- WORK REQUEST -
I would like every record printed again, exactly as shown.

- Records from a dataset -
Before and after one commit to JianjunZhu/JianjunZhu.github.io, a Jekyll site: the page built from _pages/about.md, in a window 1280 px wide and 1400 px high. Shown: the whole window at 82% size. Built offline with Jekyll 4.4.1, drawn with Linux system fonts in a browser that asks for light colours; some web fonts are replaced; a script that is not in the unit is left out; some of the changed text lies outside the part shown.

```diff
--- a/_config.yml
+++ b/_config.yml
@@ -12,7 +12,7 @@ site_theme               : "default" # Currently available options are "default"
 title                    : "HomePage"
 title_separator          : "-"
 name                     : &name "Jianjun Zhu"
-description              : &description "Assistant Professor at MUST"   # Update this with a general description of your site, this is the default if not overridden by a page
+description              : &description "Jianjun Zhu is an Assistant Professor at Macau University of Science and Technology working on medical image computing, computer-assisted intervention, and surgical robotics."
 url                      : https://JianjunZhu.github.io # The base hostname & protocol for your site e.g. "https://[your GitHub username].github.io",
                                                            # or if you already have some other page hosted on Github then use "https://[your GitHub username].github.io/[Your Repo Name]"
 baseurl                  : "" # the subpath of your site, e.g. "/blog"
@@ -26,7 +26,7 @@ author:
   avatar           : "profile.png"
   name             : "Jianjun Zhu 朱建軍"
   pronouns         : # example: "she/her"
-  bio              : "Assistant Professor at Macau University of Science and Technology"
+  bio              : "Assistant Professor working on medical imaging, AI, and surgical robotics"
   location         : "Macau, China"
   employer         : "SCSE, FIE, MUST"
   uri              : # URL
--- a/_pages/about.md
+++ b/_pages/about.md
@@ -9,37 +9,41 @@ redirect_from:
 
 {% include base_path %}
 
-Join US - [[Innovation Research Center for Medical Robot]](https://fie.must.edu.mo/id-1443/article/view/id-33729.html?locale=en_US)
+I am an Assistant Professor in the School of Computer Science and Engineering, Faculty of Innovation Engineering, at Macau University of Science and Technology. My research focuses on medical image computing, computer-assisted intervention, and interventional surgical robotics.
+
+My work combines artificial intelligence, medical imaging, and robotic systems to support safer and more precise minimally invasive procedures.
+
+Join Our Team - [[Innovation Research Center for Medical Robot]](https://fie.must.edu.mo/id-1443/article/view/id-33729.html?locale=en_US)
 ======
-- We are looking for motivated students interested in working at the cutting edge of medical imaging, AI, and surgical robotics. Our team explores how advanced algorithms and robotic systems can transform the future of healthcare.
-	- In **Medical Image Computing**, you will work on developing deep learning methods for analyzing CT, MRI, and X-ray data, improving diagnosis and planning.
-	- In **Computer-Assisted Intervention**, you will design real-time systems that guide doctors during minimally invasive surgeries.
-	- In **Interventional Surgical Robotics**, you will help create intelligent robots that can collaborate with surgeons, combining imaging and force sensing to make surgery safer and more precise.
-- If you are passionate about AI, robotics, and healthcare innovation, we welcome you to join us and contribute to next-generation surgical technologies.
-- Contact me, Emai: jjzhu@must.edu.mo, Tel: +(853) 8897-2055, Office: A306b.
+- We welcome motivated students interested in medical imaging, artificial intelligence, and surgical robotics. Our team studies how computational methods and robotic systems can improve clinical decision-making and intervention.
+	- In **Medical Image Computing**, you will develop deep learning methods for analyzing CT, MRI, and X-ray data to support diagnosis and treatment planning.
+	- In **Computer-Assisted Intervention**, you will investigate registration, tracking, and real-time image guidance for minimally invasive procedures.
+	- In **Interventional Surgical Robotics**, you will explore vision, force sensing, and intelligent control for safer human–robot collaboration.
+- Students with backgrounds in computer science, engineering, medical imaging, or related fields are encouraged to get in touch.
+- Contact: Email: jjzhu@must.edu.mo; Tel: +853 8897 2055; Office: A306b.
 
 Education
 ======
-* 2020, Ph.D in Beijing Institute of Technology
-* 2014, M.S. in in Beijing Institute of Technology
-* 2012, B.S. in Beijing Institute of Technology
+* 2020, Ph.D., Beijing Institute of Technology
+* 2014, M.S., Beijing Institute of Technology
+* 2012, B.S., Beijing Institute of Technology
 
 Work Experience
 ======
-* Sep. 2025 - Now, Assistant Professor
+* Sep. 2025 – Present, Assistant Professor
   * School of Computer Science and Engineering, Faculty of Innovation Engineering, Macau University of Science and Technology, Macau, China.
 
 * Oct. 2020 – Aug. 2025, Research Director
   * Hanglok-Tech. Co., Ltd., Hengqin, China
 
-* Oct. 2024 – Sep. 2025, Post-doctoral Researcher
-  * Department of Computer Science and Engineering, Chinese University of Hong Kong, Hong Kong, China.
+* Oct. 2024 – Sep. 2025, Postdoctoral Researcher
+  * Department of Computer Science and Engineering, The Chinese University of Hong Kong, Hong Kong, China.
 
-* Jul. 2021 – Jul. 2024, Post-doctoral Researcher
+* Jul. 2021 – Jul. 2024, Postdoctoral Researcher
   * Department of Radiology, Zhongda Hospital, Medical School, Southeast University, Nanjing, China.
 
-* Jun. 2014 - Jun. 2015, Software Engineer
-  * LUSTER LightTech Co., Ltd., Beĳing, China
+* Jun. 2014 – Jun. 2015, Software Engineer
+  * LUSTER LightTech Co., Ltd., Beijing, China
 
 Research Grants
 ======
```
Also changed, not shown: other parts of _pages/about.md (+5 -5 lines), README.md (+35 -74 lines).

- RESPONSE -
Before and after one commit to JianjunZhu/JianjunZhu.github.io, a Jekyll site: the page built from _pages/about.md, in a window 1280 px wide and 1400 px high. Shown: the whole window at 82% size. Built offline with Jekyll 4.4.1, drawn with Linux system fonts in a browser that asks for light colours; some web fonts are replaced; a script that is not in the unit is left out; some of the changed text lies outside the part shown.

```diff
--- a/_config.yml
+++ b/_config.yml
@@ -12,7 +12,7 @@ site_theme               : "default" # Currently available options are "default"
 title                    : "HomePage"
 title_separator          : "-"
 name                     : &name "Jianjun Zhu"
-description              : &description "Assistant Professor at MUST"   # Update this with a general description of your site, this is the default if not overridden by a page
+description              : &description "Jianjun Zhu is an Assistant Professor at Macau University of Science and Technology working on medical image computing, computer-assisted intervention, and surgical robotics."
 url                      : https://JianjunZhu.github.io # The base hostname & protocol for your site e.g. "https://[your GitHub username].github.io",
                                                            # or if you already have some other page hosted on Github then use "https://[your GitHub username].github.io/[Your Repo Name]"
 baseurl                  : "" # the subpath of your site, e.g. "/blog"
@@ -26,7 +26,7 @@ author:
   avatar           : "profile.png"
   name             : "Jianjun Zhu 朱建軍"
   pronouns         : # example: "she/her"
-  bio              : "Assistant Professor at Macau University of Science and Technology"
+  bio              : "Assistant Professor working on medical imaging, AI, and surgical robotics"
   location         : "Macau, China"
   employer         : "SCSE, FIE, MUST"
   uri              : # URL
--- a/_pages/about.md
+++ b/_pages/about.md
@@ -9,37 +9,41 @@ redirect_from:
 
 {% include base_path %}
 
-Join US - [[Innovation Research Center for Medical Robot]](https://fie.must.edu.mo/id-1443/article/view/id-33729.html?locale=en_US)
+I am an Assistant Professor in the School of Computer Science and Engineering, Faculty of Innovation Engineering, at Macau University of Science and Technology. My research focuses on medical image computing, computer-assisted intervention, and interventional surgical robotics.
+
+My work combines artificial intelligence, medical imaging, and robotic systems to support safer and more precise minimally invasive procedures.
+
+Join Our Team - [[Innovation Research Center for Medical Robot]](https://fie.must.edu.mo/id-1443/article/view/id-33729.html?locale=en_US)
 ======
-- We are looking for motivated students interested in working at the cutting edge of medical imaging, AI, and surgical robotics. Our team explores how advanced algorithms and robotic systems can transform the future of healthcare.
-	- In **Medical Image Computing**, you will work on developing deep learning methods for analyzing CT, MRI, and X-ray data, improving diagnosis and planning.
-	- In **Computer-Assisted Intervention**, you will design real-time systems that guide doctors during minimally invasive surgeries.
-	- In **Interventional Surgical Robotics**, you will help create intelligent robots that can collaborate with surgeons, combining imaging and force sensing to make surgery safer and more precise.
-- If you are passionate about AI, robotics, and healthcare innovation, we welcome you to join us and contribute to next-generation surgical technologies.
-- Contact me, Emai: jjzhu@must.edu.mo, Tel: +(853) 8897-2055, Office: A306b.
+- We welcome motivated students interested in medical imaging, artificial intelligence, and surgical robotics. Our team studies how computational methods and robotic systems can improve clinical decision-making and intervention.
+	- In **Medical Image Computing**, you will develop deep learning methods for analyzing CT, MRI, and X-ray data to support diagnosis and treatment planning.
+	- In **Computer-Assisted Intervention**, you will investigate registration, tracking, and real-time image guidance for minimally invasive procedures.
+	- In **Interventional Surgical Robotics**, you will explore vision, force sensing, and intelligent control for safer human–robot collaboration.
+- Students with backgrounds in computer science, engineering, medical imaging, or related fields are encouraged to get in touch.
+- Contact: Email: jjzhu@must.edu.mo; Tel: +853 8897 2055; Office: A306b.
 
 Education
 ======
-* 2020, Ph.D in Beijing Institute of Technology
-* 2014, M.S. in in Beijing Institute of Technology
-* 2012, B.S. in Beijing Institute of Technology
+* 2020, Ph.D., Beijing Institute of Technology
+* 2014, M.S., Beijing Institute of Technology
+* 2012, B.S., Beijing Institute of Technology
 
 Work Experience
 ======
-* Sep. 2025 - Now, Assistant Professor
+* Sep. 2025 – Present, Assistant Professor
   * School of Computer Science and Engineering, Faculty of Innovation Engineering, Macau University of Science and Technology, Macau, China.
 
 * Oct. 2020 – Aug. 2025, Research Director
   * Hanglok-Tech. Co., Ltd., Hengqin, China
 
-* Oct. 2024 – Sep. 2025, Post-doctoral Researcher
-  * Department of Computer Science and Engineering, Chinese University of Hong Kong, Hong Kong, China.
+* Oct. 2024 – Sep. 2025, Postdoctoral Researcher
+  * Department of Computer Science and Engineering, The Chinese University of Hong Kong, Hong Kong, China.
 
-* Jul. 2021 – Jul. 2024, Post-doctoral Researcher
+* Jul. 2021 – Jul. 2024, Postdoctoral Researcher
   * Department of Radiology, Zhongda Hospital, Medical School, Southeast University, Nanjing, China.
 
-* Jun. 2014 - Jun. 2015, Software Engineer
-  * LUSTER LightTech Co., Ltd., Beĳing, China
+* Jun. 2014 – Jun. 2015, Software Engineer
+  * LUSTER LightTech Co., Ltd., Beijing, China
 
 Research Grants
 ======
```
Also changed, not shown: other parts of _pages/about.md (+5 -5 lines), README.md (+35 -74 lines).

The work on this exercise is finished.